PUBLISHED: 16:07 29 March 2016 | UPDATED: 16:07 29 March 2016
With any renovation project, it pays to start with the essentials...
1. Ensure you do the basics first, such as rewiring, replacing the central heating system, repairing the roof and addressing any damp and structural problems. Doing things in the wrong order, or trying to cut corners, can soon cost you time and money, especially if you have to redo what you’ve already done. If you replaster the walls without solving a damp problem, for example, the damp will simply come through the new plaster. This will then have to be hacked off so a waterproof render can be applied before replastering again.
2. Start at the top and work down, both with the house in general and each room in particular. Ideally, a loft conversion (which can greatly increase your home’s value) should be done before renovating the rooms below, as it’s much less painful to have a leak (from water getting in when the roof’s off) or a hole in a ceiling (from a builder slipping in the loft) in rooms that aren’t finished. If you’re redecorating a room, start by painting the ceiling because the paint can splatter the walls and floor below, and work down from there, with the floor last.
3. Consider extending into the side return. Lots of properties, usually Victorian and Edwardian ones, have a side return - a narrow strip of garden that usually runs alongside the kitchen. This isn’t much use as garden, because it’s often too narrow to sit out in, but can make a big difference to the space indoors. By extending into the side return, you can turn a narrow kitchen into a good-sized kitchen-diner, which is a valuable addition to any home. For houses without a side return, a rear extension can turn a small kitchen into a big open-plan kitchen-diner/family room (see below) that’s a pleasure to use day-to-day and will be a hit with buyers when you come to sell. This is especially the case with 1920s and 1930s houses, which often have kitchens so small they’re impractical for modern family life.

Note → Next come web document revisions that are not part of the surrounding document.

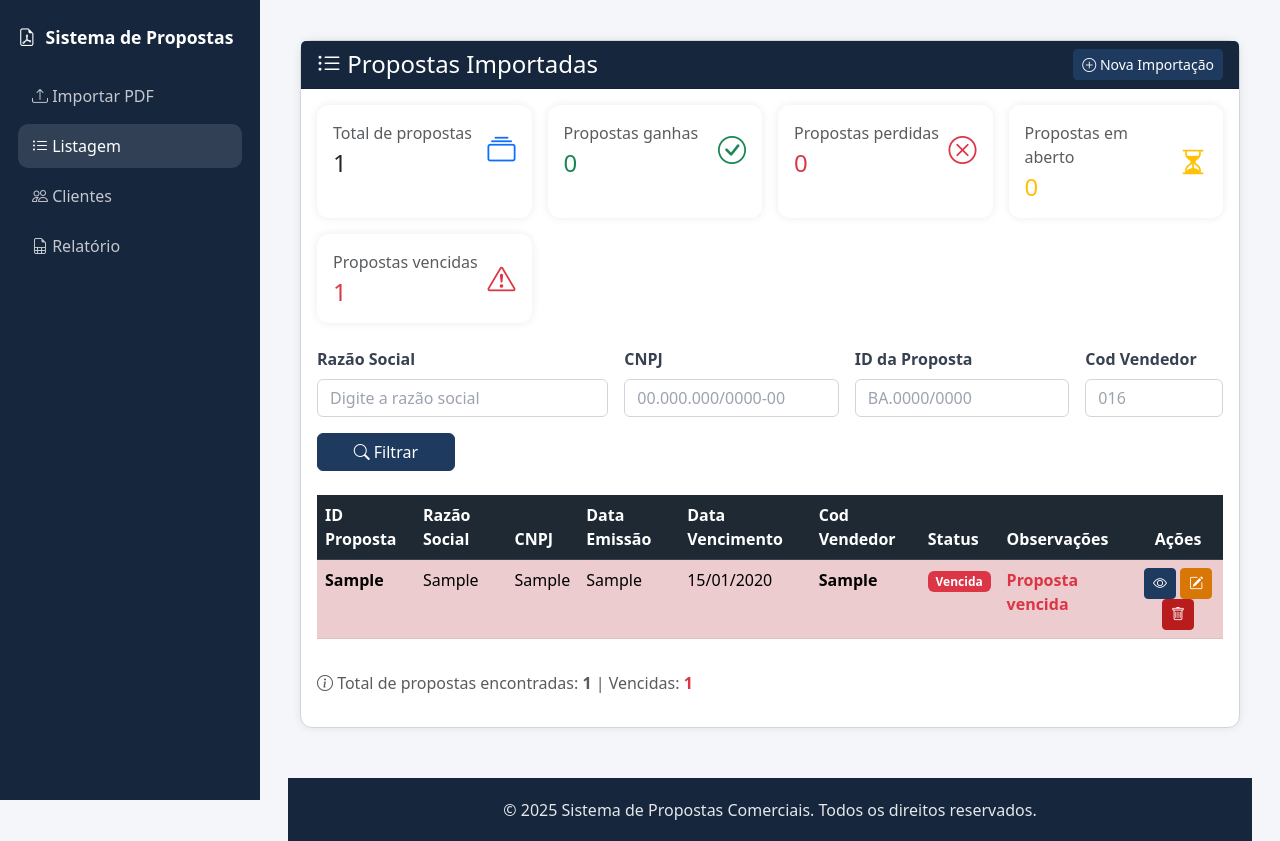
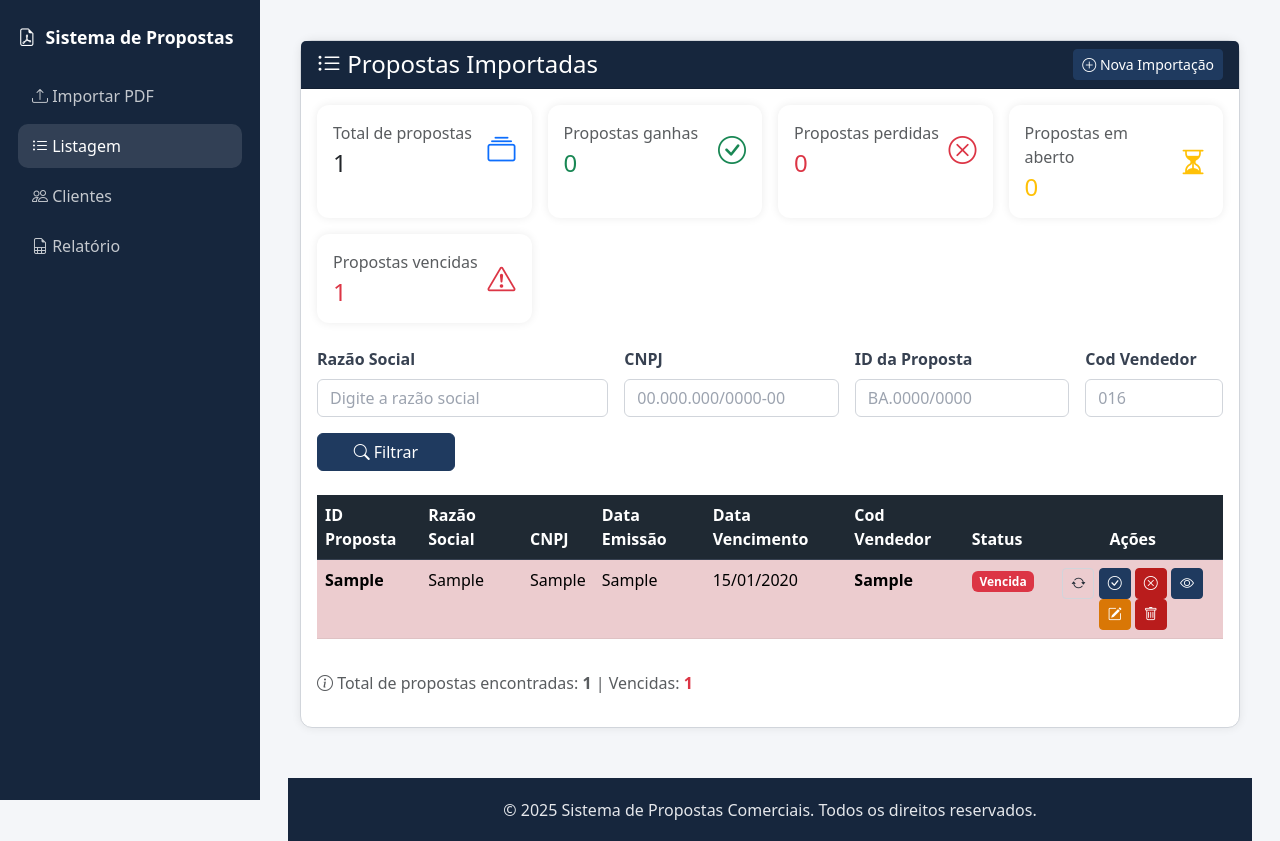
Before and after one commit to mpereira356/propostas-system, a Flask app: page /listagem in a window 1280 px wide. Shown: the top 841 px of the page. Run offline with Flask 3, Linux system fonts and the light colour scheme; tables that the repository leaves empty hold one stand-in row (values such as "Sample post").

Commit message:
interfacenova

```diff
--- a/app.py
+++ b/app.py
@@ -206,10 +206,10 @@ def upload():
                         'proposta_id': proposta_existente.id
                     }
 
-                    proposta = Proposta(
-                        razao_social=dados.get('razao_social'),
-                        nome_fantasia=dados.get('nome_fantasia'),
-                        id_proposta=dados.get('id_proposta'),
+                proposta = Proposta(
+                    razao_social=dados.get('razao_social'),
+                    nome_fantasia=dados.get('nome_fantasia'),
+                    id_proposta=dados.get('id_proposta'),
                     data_emissao=dados.get('data_emissao'),
                     validade=dados.get('validade'),
                     cnpj=dados.get('cnpj'),
@@ -225,11 +225,11 @@ def upload():
                     data_vencimento=data_vencimento,
                     instalacao_status=dados.get('instalacao_status'),
                     qualificacoes_status=dados.get('qualificacoes_status'),
-                        treinamento_status=dados.get('treinamento_status'),
-                        garantia_resumo=dados.get('garantia_resumo'),
-                        garantia_texto=dados.get('garantia_texto'),
-                        observacoes='Proposta em aberto'
-                    )
+                    treinamento_status=dados.get('treinamento_status'),
+                    garantia_resumo=dados.get('garantia_resumo'),
+                    garantia_texto=dados.get('garantia_texto'),
+                    observacoes='Em negociação'
+                )
 
                 db.session.add(proposta)
                 db.session.flush()
@@ -367,20 +367,20 @@ def listagem():
                 proposta.vencendo = True
 
         if proposta.vencida:
-            if proposta.observacoes != 'Proposta vencida':
-                proposta.observacoes = 'Proposta vencida'
+            if proposta.observacoes != 'Vencida':
+                proposta.observacoes = 'Vencida'
                 alterou = True
         elif not proposta.observacoes:
-            proposta.observacoes = 'Proposta em aberto'
+            proposta.observacoes = 'Em negociação'
             alterou = True
 
     if alterou:
         db.session.commit()
 
     total_propostas = Proposta.query.count()
-    total_ganhas = Proposta.query.filter_by(observacoes='Proposta ganha').count()
-    total_perdidas = Proposta.query.filter_by(observacoes='Proposta perdida').count()
-    total_abertas = Proposta.query.filter_by(observacoes='Proposta em aberto').count()
+    total_ganhas = Proposta.query.filter_by(observacoes='Ganha').count()
+    total_perdidas = Proposta.query.filter_by(observacoes='Perdida').count()
+    total_abertas = Proposta.query.filter_by(observacoes='Em negociação').count()
     total_vencidas_dashboard = Proposta.query.filter(
         Proposta.data_vencimento.isnot(None),
         Proposta.data_vencimento < hoje
@@ -937,6 +937,8 @@ def editar(id):
         proposta.qualificacoes_status = request.form.get('qualificacoes_status', '').strip() or proposta.qualificacoes_status
         proposta.treinamento_status = request.form.get('treinamento_status', '').strip() or proposta.treinamento_status
         proposta.garantia_resumo = request.form.get('garantia_resumo', '').strip() or proposta.garantia_resumo
+        observacoes = request.form.get('observacoes', '').strip()
+        proposta.observacoes = observacoes if observacoes else proposta.observacoes
 
         db.session.commit()
         flash('Proposta atualizada com sucesso!', 'success')
--- a/templates/listagem.html
+++ b/templates/listagem.html
@@ -222,13 +222,12 @@
                                 <th>Data Vencimento</th>
                                 <th>Cod Vendedor</th>
                                 <th>Status</th>
-                                <th>Observações</th>
                                 <th class="text-center">Ações</th>
                             </tr>
                         </thead>
                         <tbody>
                             {% for proposta in propostas %}
-                            <tr class="{% if proposta.observacoes == 'Proposta vencida' %}table-danger{% elif proposta.observacoes == 'Proposta ganha' %}table-success{% else %}{% endif %}">
+                            <tr class="{% if proposta.observacoes == 'Vencida' %}table-danger{% elif proposta.observacoes == 'Ganha' %}table-success{% else %}{% endif %}">
                                 <td>
                                     <strong>{{ proposta.id_proposta or 'N/A' }}</strong>
                                 </td>
@@ -249,40 +248,35 @@
                                     {% endif %}
                                 </td>
                                 <td>
-                                    {% if proposta.observacoes == 'Proposta ganha' %}
-                                        <span class="badge text-bg-success">Proposta ganha</span>
-                                    {% elif proposta.observacoes == 'Proposta perdida' %}
-                                        <span class="badge text-bg-danger">Proposta perdida</span>
-                                    {% elif proposta.observacoes == 'Proposta vencida' %}
+                                    {% if proposta.observacoes == 'Ganha' %}
+                                        <span class="badge text-bg-success">Ganha</span>
+                                    {% elif proposta.observacoes == 'Perdida' %}
+                                        <span class="badge text-bg-danger">Perdida</span>
+                                    {% elif proposta.observacoes == 'Vencida' %}
                                         <span class="badge text-bg-danger">Vencida</span>
                                     {% else %}
-                                        <span class="badge badge-vencendo">Proposta em aberto</span>
-                                    {% endif %}
-                                </td>
-                                <td>
-                                    {% if proposta.observacoes and proposta.observacoes != 'Proposta em aberto' %}
-                                        {% if proposta.observacoes == 'Proposta ganha' %}
-                                            <strong class="text-success">Proposta ganha</strong>
-                                        {% elif proposta.observacoes == 'Proposta perdida' %}
-                                            <strong class="text-danger">Proposta perdida</strong>
-                                        {% elif proposta.observacoes == 'Proposta vencida' %}
-                                            <strong class="text-danger">Proposta vencida</strong>
-                                        {% else %}
-                                            <strong class="text-warning">Proposta em aberto</strong>
-                                        {% endif %}
-                                    {% else %}
-                                        <form method="POST" action="{{ url_for('atualizar_observacoes', id=proposta.id) }}">
-                                            <select name="observacoes"
-                                                    class="form-select form-select-sm"
-                                                    onchange="this.form.submit()">
-                                                <option value="Proposta em aberto" selected>Proposta em aberto</option>
-                                                <option value="Proposta ganha">Proposta ganha</option>
-                                                <option value="Proposta perdida">Proposta perdida</option>
-                                            </select>
-                                        </form>
+                                        <span class="badge badge-vencendo">Em negociação</span>
                                     {% endif %}
                                 </td>
                                 <td class="text-center">
+                                    <form method="POST" action="{{ url_for('atualizar_observacoes', id=proposta.id) }}" class="d-inline">
+                                        <input type="hidden" name="observacoes" value="Em negociação">
+                                        <button type="submit" class="btn btn-sm btn-outline-secondary" title="Em negociação">
+                                            <i class="bi bi-arrow-repeat"></i>
+                                        </button>
+                                    </form>
+                                    <form method="POST" action="{{ url_for('atualizar_observacoes', id=proposta.id) }}" class="d-inline">
+                                        <input type="hidden" name="observacoes" value="Ganha">
+                                        <button type="submit" class="btn btn-sm btn-action-view" title="Marcar como ganha">
+                                            <i class="bi bi-check-circle"></i>
+                                        </button>
+                                    </form>
+                                    <form method="POST" action="{{ url_for('atualizar_observacoes', id=proposta.id) }}" class="d-inline">
+                                        <input type="hidden" name="observacoes" value="Perdida">
+                                        <button type="submit" class="btn btn-sm btn-action-delete" title="Marcar como perdida">
+                                            <i class="bi bi-x-circle"></i>
+                                        </button>
+                                    </form>
                                     <a href="{{ url_for('detalhes', id=proposta.id) }}"
                                        class="btn btn-sm btn-action-view"
                                        title="Ver detalhes">
```
Also changed, not shown: templates/editar.html (+15 -0 lines).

4. Create open-plan living space, as this is high on the must-have list of many buyers, particularly families and people who like to entertain. Extending into the side return, building a rear extension and/or knocking two rooms into one, typically a separate kitchen and dining room, is a good way to create the open-plan kitchen-diner/family room so many of us love.
5. Turn a one-bedroom property into a two bed. If you can add bedrooms, you can usually add value, although it can be a mistake to make the property top heavy, with too many bedrooms for the amount of living space downstairs, or to have too many bedrooms for the number of bathrooms. In some locations, especially expensive urban ones, turning a one-bedroom property into a two-bedroom one can propel it into a different price bracket when you come to sell. Adding a bedroom may involve extending, or converting the loft, cellar or garage, but it can also be done without spending a lot. Changing the layout may enable you to divide one room into two (some main bedrooms span the entire front of the house, for example) or if you have a large living room, you could put the kitchen in there and use the former kitchen as a bedroom.
New wooden windows are usually supplied primed and if you’re painting them yourself, don’t forget to apply a couple of coats of a good exterior undercoat before the topcoat. The weather’s struggling to be spring-like at the moment, and if it’s a cold day, a water-based undercoat is a good option because it will dry quickly, unlike most oil-based ones. Try Dulux Weathershield Quick Dry Undercoat (£22.87 for 1L, B&Q), which offers six years of guaranteed weather protection, is nice to work with and dries in no time.